> [Input data]
########

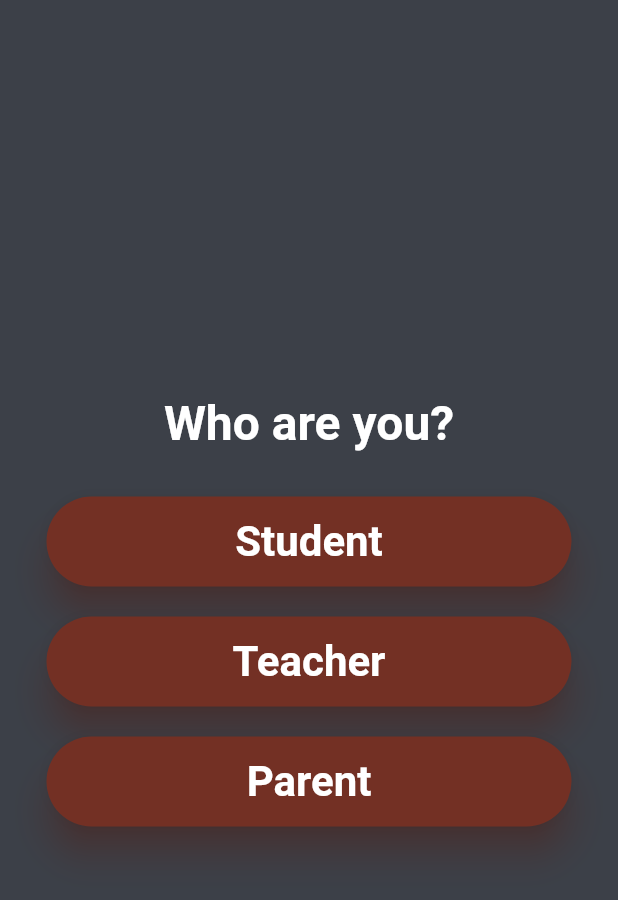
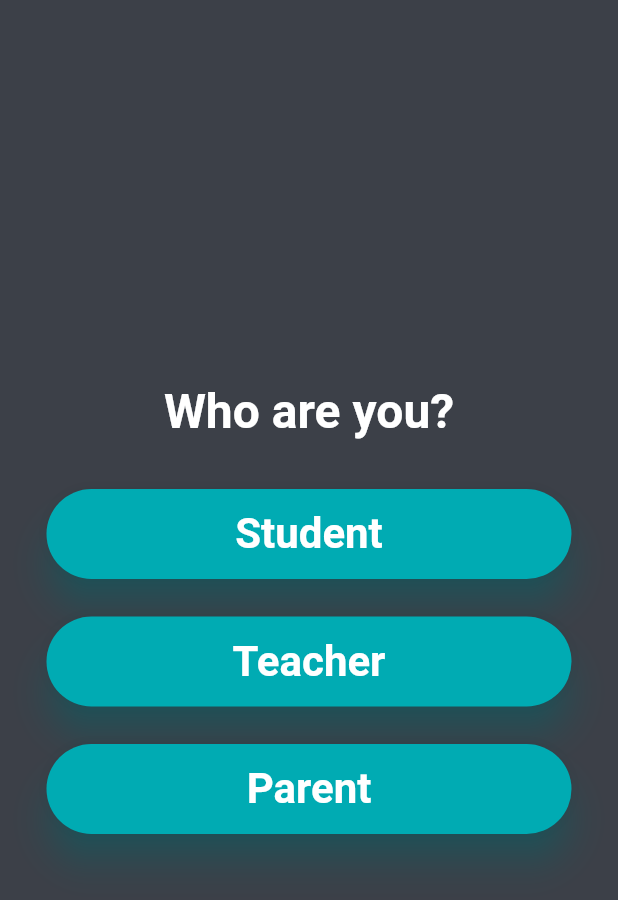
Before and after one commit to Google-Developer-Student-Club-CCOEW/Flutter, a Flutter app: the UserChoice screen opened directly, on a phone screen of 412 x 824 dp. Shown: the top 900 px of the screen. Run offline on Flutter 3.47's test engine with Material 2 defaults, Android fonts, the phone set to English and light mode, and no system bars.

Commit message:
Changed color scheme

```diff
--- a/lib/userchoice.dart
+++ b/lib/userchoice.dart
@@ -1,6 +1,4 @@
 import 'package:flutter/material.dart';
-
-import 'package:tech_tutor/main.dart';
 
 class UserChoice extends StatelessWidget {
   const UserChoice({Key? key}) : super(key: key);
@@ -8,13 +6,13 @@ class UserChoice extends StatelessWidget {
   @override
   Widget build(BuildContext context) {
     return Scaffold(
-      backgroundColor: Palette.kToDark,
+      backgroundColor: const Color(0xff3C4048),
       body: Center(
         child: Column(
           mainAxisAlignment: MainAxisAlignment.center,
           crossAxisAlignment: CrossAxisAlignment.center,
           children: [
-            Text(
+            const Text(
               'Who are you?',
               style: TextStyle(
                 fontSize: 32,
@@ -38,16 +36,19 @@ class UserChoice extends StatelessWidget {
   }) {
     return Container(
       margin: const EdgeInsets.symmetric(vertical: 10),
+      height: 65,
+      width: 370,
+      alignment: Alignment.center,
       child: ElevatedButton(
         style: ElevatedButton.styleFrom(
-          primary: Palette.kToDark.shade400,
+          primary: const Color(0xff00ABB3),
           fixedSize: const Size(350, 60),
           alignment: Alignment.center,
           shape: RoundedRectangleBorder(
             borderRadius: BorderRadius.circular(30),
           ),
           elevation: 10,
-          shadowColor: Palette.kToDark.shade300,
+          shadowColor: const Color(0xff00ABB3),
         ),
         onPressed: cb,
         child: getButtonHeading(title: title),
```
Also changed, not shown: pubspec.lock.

########

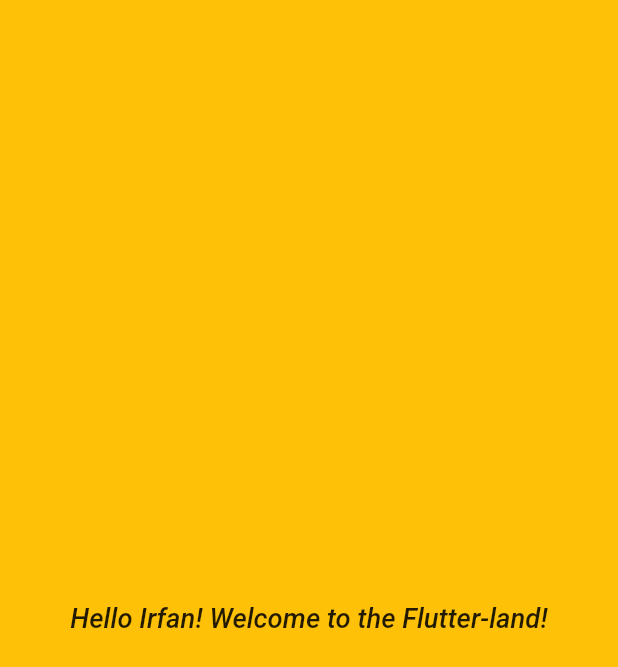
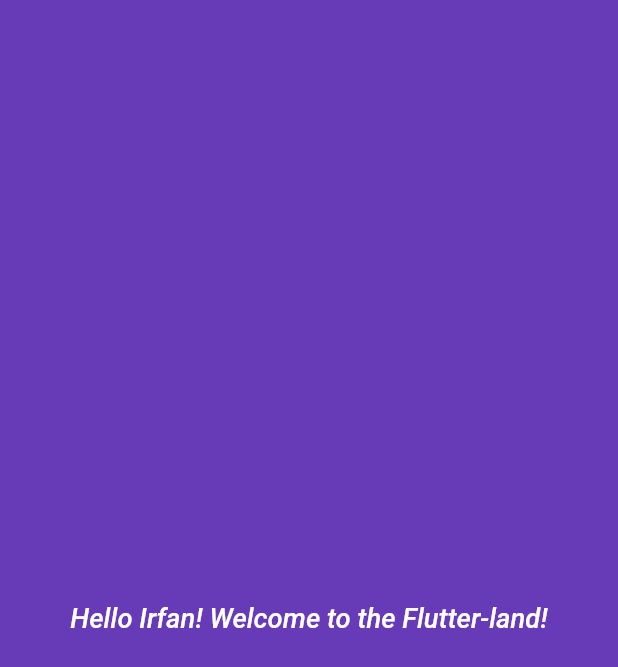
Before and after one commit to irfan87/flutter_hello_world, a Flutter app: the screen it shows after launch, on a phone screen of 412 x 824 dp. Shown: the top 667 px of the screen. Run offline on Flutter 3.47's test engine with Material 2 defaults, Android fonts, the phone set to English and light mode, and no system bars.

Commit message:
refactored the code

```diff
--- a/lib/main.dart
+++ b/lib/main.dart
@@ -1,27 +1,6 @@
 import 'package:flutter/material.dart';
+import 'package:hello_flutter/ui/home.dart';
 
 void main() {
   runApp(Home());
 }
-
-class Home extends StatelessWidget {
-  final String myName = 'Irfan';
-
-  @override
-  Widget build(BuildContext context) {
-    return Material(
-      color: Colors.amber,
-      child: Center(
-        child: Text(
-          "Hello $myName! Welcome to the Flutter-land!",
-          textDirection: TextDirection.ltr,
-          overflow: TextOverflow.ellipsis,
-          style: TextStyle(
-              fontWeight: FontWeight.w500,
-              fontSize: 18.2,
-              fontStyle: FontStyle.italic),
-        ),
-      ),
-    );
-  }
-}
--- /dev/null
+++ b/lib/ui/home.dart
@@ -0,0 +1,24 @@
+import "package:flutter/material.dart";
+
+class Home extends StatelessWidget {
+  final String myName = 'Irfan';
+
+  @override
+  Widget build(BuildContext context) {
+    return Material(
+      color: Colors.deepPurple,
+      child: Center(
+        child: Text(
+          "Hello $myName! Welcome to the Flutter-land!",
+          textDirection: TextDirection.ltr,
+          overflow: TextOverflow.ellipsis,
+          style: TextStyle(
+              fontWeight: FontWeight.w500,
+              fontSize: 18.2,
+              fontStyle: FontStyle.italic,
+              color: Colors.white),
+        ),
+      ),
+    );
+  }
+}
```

########

> [Problem to solve] Find the word "const" in the entries. Copy each line that holds it.

> [Response to the exercise]
   const UserChoice({Key? key}) : super(key: key);
+      backgroundColor: const Color(0xff3C4048),
+            const Text(
       margin: const EdgeInsets.symmetric(vertical: 10),
+          primary: const Color(0xff00ABB3),
           fixedSize: const Size(350, 60),
+          shadowColor: const Color(0xff00ABB3),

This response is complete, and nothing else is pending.